◆ Work task
The listing below is to be duplicated exactly, with every picture omitted.

◆ Listed records

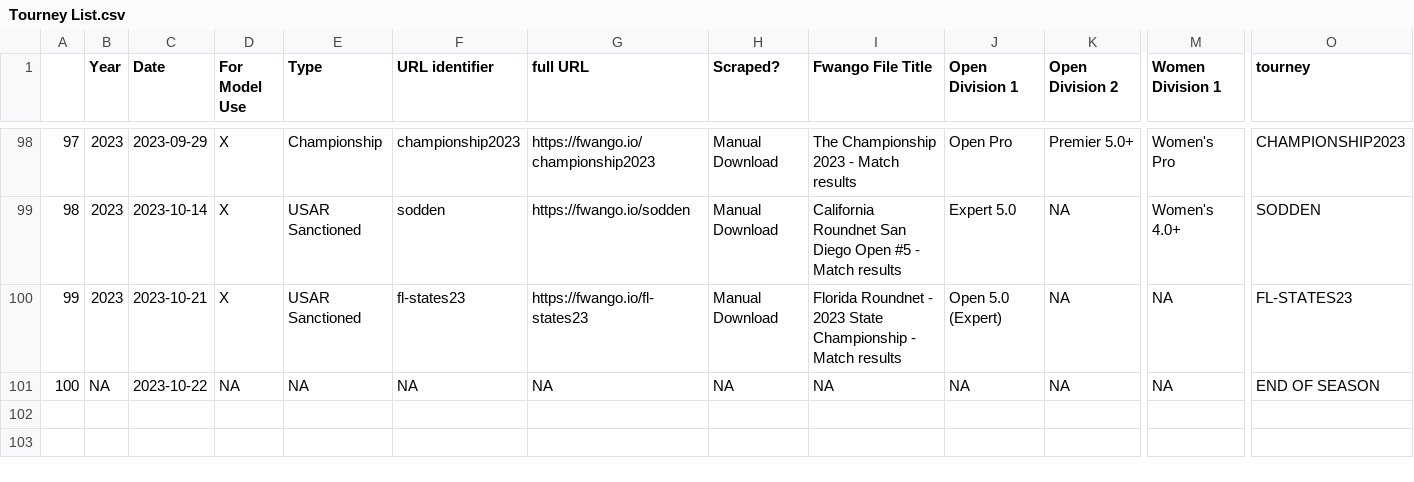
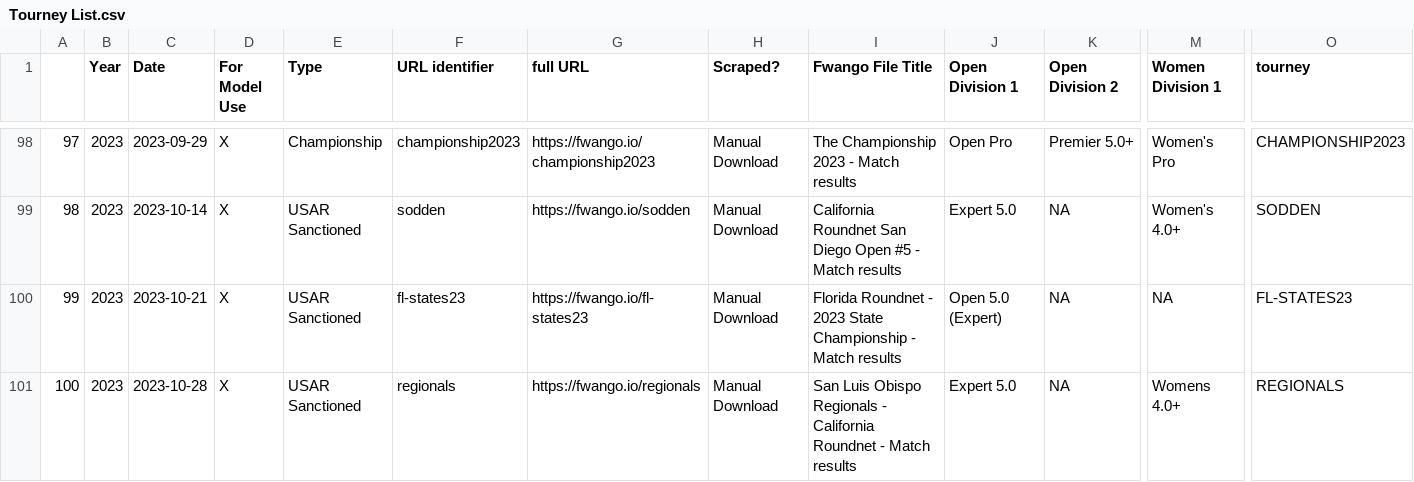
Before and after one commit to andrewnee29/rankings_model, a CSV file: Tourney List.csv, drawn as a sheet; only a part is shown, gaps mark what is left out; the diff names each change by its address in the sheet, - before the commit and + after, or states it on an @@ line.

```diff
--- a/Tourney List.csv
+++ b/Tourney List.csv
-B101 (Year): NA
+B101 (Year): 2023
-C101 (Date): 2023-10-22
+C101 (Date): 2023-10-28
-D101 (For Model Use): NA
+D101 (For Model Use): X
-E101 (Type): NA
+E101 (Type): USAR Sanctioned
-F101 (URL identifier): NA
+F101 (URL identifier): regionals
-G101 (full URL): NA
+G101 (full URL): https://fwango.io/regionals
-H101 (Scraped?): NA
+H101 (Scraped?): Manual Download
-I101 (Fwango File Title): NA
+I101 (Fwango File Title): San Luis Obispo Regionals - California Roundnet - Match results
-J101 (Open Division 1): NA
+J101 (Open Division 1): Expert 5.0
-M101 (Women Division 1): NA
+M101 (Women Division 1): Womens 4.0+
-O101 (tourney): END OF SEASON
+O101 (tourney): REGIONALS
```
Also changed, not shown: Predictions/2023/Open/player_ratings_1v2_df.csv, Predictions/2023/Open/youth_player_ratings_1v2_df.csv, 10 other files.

◆ The answer
Before and after one commit to andrewnee29/rankings_model, a CSV file: Tourney List.csv, drawn as a sheet; only a part is shown, gaps mark what is left out; the diff names each change by its address in the sheet, - before the commit and + after, or states it on an @@ line.

```diff
--- a/Tourney List.csv
+++ b/Tourney List.csv
-B101 (Year): NA
+B101 (Year): 2023
-C101 (Date): 2023-10-22
+C101 (Date): 2023-10-28
-D101 (For Model Use): NA
+D101 (For Model Use): X
-E101 (Type): NA
+E101 (Type): USAR Sanctioned
-F101 (URL identifier): NA
+F101 (URL identifier): regionals
-G101 (full URL): NA
+G101 (full URL): https://fwango.io/regionals
-H101 (Scraped?): NA
+H101 (Scraped?): Manual Download
-I101 (Fwango File Title): NA
+I101 (Fwango File Title): San Luis Obispo Regionals - California Roundnet - Match results
-J101 (Open Division 1): NA
+J101 (Open Division 1): Expert 5.0
-M101 (Women Division 1): NA
+M101 (Women Division 1): Womens 4.0+
-O101 (tourney): END OF SEASON
+O101 (tourney): REGIONALS
```
Also changed, not shown: Predictions/2023/Open/player_ratings_1v2_df.csv, Predictions/2023/Open/youth_player_ratings_1v2_df.csv, 10 other files.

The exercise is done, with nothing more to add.